Print all the data below exactly, without images.

===============

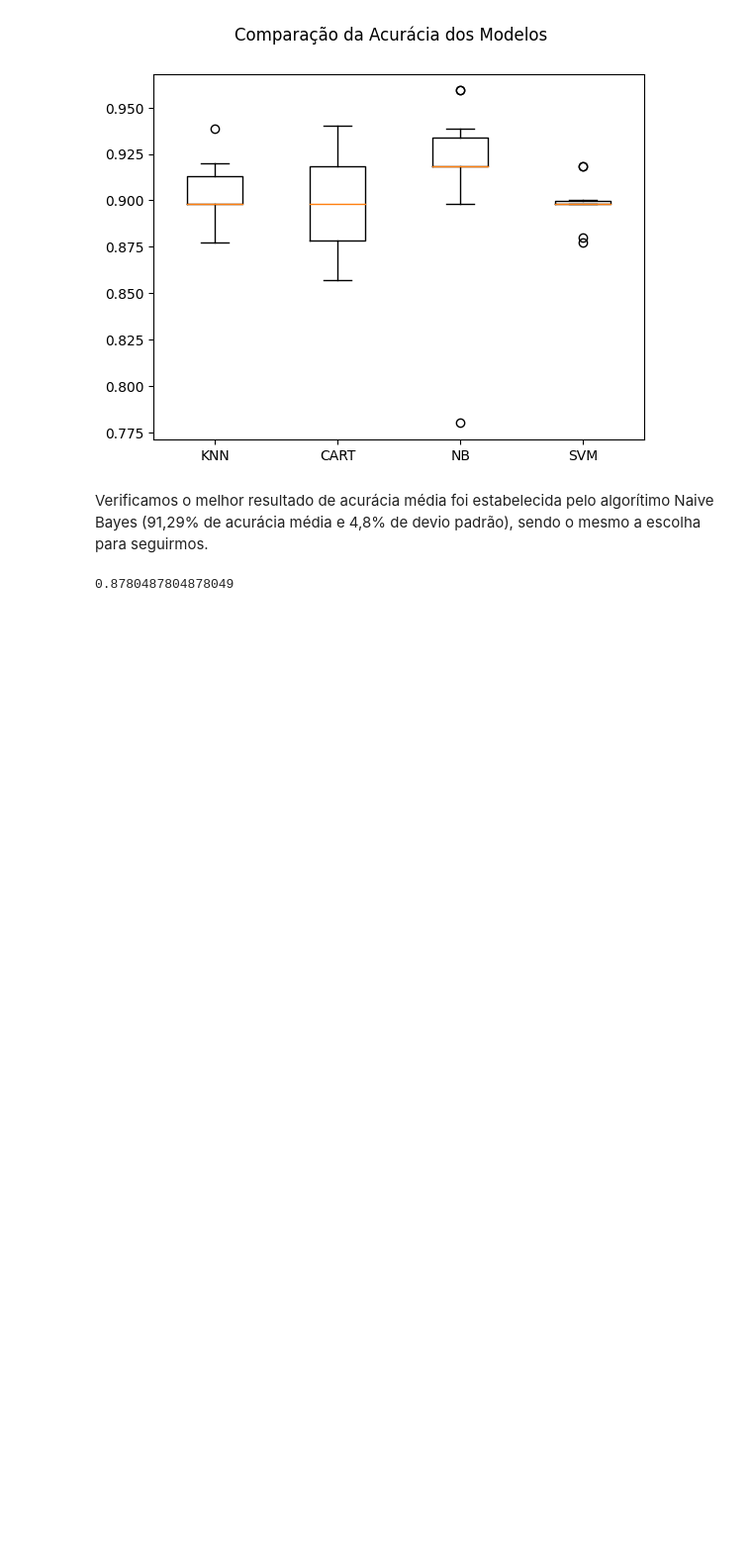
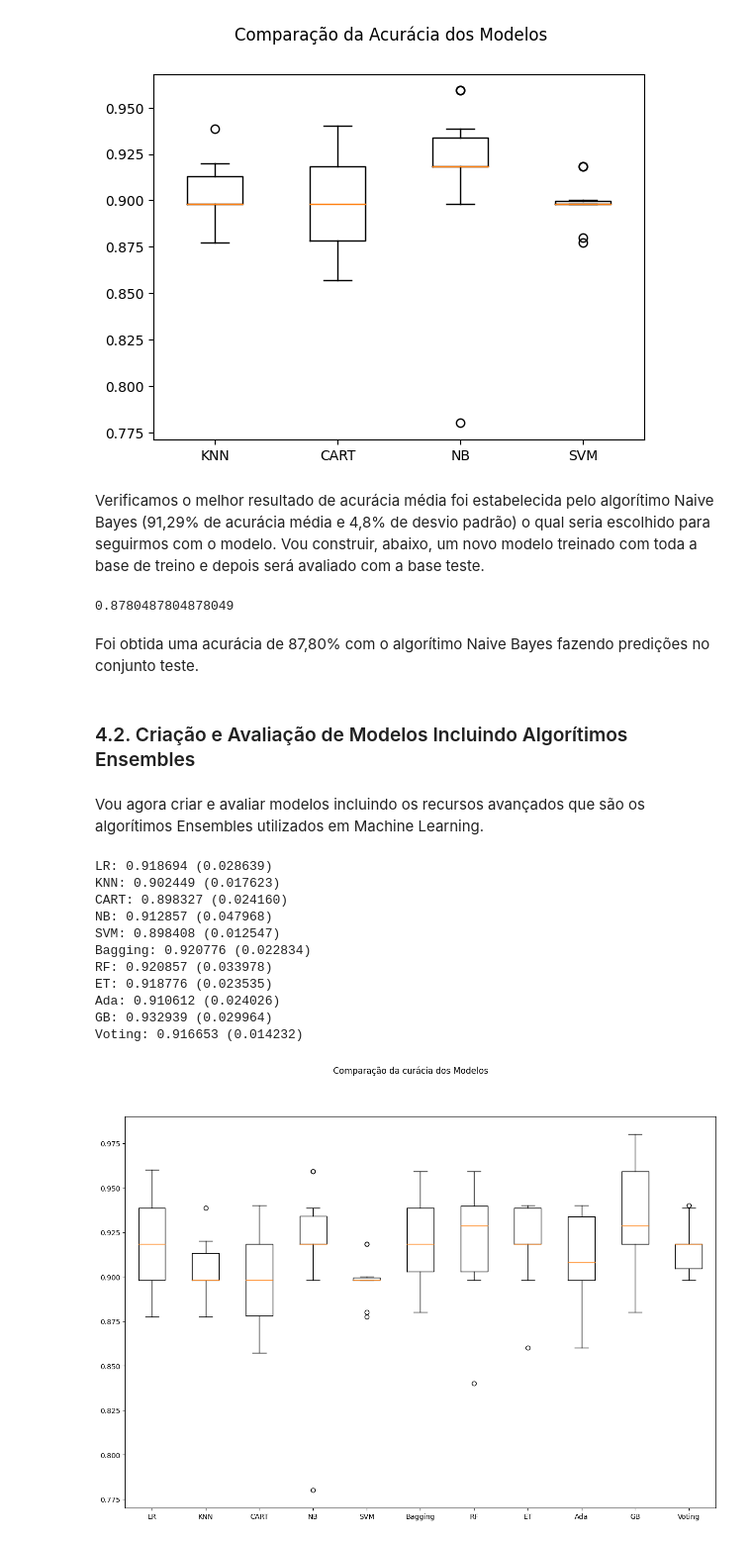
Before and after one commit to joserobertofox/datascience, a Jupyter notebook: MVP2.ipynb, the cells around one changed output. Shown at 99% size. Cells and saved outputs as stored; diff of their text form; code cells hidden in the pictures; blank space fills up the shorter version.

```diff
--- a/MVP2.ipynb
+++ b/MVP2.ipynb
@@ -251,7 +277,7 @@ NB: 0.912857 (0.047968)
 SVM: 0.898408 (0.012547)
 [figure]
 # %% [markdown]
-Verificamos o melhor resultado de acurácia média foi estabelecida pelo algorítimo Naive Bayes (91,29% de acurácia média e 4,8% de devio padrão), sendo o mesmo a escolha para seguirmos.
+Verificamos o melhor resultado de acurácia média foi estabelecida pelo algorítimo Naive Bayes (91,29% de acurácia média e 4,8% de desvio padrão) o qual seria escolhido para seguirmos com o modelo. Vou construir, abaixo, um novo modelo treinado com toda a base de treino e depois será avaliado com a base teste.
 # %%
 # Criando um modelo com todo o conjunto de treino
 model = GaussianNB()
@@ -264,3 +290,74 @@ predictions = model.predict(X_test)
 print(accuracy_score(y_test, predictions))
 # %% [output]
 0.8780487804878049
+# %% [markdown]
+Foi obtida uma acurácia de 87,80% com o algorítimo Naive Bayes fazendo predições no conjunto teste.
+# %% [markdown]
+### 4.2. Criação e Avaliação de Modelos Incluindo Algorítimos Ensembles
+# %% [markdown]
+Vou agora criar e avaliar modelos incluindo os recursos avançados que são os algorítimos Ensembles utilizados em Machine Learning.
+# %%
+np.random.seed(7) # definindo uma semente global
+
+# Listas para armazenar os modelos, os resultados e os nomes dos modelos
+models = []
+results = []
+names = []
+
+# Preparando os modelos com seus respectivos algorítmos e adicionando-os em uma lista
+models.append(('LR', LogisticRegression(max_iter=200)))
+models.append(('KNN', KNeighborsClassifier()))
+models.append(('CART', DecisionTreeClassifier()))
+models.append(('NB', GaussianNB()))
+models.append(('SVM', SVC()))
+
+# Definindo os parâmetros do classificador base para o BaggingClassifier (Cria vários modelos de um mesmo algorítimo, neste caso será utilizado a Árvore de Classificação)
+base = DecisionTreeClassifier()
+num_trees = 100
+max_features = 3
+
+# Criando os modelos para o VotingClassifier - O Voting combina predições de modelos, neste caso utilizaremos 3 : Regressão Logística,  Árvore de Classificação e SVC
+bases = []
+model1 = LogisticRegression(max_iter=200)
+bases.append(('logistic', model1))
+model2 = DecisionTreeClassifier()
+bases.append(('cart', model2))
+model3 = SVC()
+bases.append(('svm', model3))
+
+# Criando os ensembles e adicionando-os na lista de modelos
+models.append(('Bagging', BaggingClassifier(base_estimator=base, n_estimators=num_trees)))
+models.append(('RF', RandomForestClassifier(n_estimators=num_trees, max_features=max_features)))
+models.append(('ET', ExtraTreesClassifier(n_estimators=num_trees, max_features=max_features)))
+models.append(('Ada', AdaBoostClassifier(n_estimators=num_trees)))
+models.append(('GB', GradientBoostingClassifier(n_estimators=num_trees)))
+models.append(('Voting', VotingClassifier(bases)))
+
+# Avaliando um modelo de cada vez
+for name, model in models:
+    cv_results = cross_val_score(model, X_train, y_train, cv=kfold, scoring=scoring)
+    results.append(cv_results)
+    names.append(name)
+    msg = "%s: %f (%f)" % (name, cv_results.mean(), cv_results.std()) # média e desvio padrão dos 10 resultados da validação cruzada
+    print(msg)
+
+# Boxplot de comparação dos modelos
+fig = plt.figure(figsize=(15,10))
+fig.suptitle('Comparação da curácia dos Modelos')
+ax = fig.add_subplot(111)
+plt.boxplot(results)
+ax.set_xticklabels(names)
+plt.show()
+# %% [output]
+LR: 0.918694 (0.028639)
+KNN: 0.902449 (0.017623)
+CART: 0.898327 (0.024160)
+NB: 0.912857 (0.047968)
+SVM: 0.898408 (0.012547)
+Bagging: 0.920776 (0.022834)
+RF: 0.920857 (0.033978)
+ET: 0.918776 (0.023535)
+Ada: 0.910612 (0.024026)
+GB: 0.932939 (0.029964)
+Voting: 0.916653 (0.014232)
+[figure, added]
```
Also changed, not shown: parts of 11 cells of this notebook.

===============

**Problem solution**
Before and after one commit to joserobertofox/datascience, a Jupyter notebook: MVP2.ipynb, the cells around one changed output. Shown at 99% size. Cells and saved outputs as stored; diff of their text form; code cells hidden in the pictures; blank space fills up the shorter version.

```diff
--- a/MVP2.ipynb
+++ b/MVP2.ipynb
@@ -251,7 +277,7 @@ NB: 0.912857 (0.047968)
 SVM: 0.898408 (0.012547)
 [figure]
 # %% [markdown]
-Verificamos o melhor resultado de acurácia média foi estabelecida pelo algorítimo Naive Bayes (91,29% de acurácia média e 4,8% de devio padrão), sendo o mesmo a escolha para seguirmos.
+Verificamos o melhor resultado de acurácia média foi estabelecida pelo algorítimo Naive Bayes (91,29% de acurácia média e 4,8% de desvio padrão) o qual seria escolhido para seguirmos com o modelo. Vou construir, abaixo, um novo modelo treinado com toda a base de treino e depois será avaliado com a base teste.
 # %%
 # Criando um modelo com todo o conjunto de treino
 model = GaussianNB()
@@ -264,3 +290,74 @@ predictions = model.predict(X_test)
 print(accuracy_score(y_test, predictions))
 # %% [output]
 0.8780487804878049
+# %% [markdown]
+Foi obtida uma acurácia de 87,80% com o algorítimo Naive Bayes fazendo predições no conjunto teste.
+# %% [markdown]
+### 4.2. Criação e Avaliação de Modelos Incluindo Algorítimos Ensembles
+# %% [markdown]
+Vou agora criar e avaliar modelos incluindo os recursos avançados que são os algorítimos Ensembles utilizados em Machine Learning.
+# %%
+np.random.seed(7) # definindo uma semente global
+
+# Listas para armazenar os modelos, os resultados e os nomes dos modelos
+models = []
+results = []
+names = []
+
+# Preparando os modelos com seus respectivos algorítmos e adicionando-os em uma lista
+models.append(('LR', LogisticRegression(max_iter=200)))
+models.append(('KNN', KNeighborsClassifier()))
+models.append(('CART', DecisionTreeClassifier()))
+models.append(('NB', GaussianNB()))
+models.append(('SVM', SVC()))
+
+# Definindo os parâmetros do classificador base para o BaggingClassifier (Cria vários modelos de um mesmo algorítimo, neste caso será utilizado a Árvore de Classificação)
+base = DecisionTreeClassifier()
+num_trees = 100
+max_features = 3
+
+# Criando os modelos para o VotingClassifier - O Voting combina predições de modelos, neste caso utilizaremos 3 : Regressão Logística,  Árvore de Classificação e SVC
+bases = []
+model1 = LogisticRegression(max_iter=200)
+bases.append(('logistic', model1))
+model2 = DecisionTreeClassifier()
+bases.append(('cart', model2))
+model3 = SVC()
+bases.append(('svm', model3))
+
+# Criando os ensembles e adicionando-os na lista de modelos
+models.append(('Bagging', BaggingClassifier(base_estimator=base, n_estimators=num_trees)))
+models.append(('RF', RandomForestClassifier(n_estimators=num_trees, max_features=max_features)))
+models.append(('ET', ExtraTreesClassifier(n_estimators=num_trees, max_features=max_features)))
+models.append(('Ada', AdaBoostClassifier(n_estimators=num_trees)))
+models.append(('GB', GradientBoostingClassifier(n_estimators=num_trees)))
+models.append(('Voting', VotingClassifier(bases)))
+
+# Avaliando um modelo de cada vez
+for name, model in models:
+    cv_results = cross_val_score(model, X_train, y_train, cv=kfold, scoring=scoring)
+    results.append(cv_results)
+    names.append(name)
+    msg = "%s: %f (%f)" % (name, cv_results.mean(), cv_results.std()) # média e desvio padrão dos 10 resultados da validação cruzada
+    print(msg)
+
+# Boxplot de comparação dos modelos
+fig = plt.figure(figsize=(15,10))
+fig.suptitle('Comparação da curácia dos Modelos')
+ax = fig.add_subplot(111)
+plt.boxplot(results)
+ax.set_xticklabels(names)
+plt.show()
+# %% [output]
+LR: 0.918694 (0.028639)
+KNN: 0.902449 (0.017623)
+CART: 0.898327 (0.024160)
+NB: 0.912857 (0.047968)
+SVM: 0.898408 (0.012547)
+Bagging: 0.920776 (0.022834)
+RF: 0.920857 (0.033978)
+ET: 0.918776 (0.023535)
+Ada: 0.910612 (0.024026)
+GB: 0.932939 (0.029964)
+Voting: 0.916653 (0.014232)
+[figure, added]
```
Also changed, not shown: parts of 11 cells of this notebook.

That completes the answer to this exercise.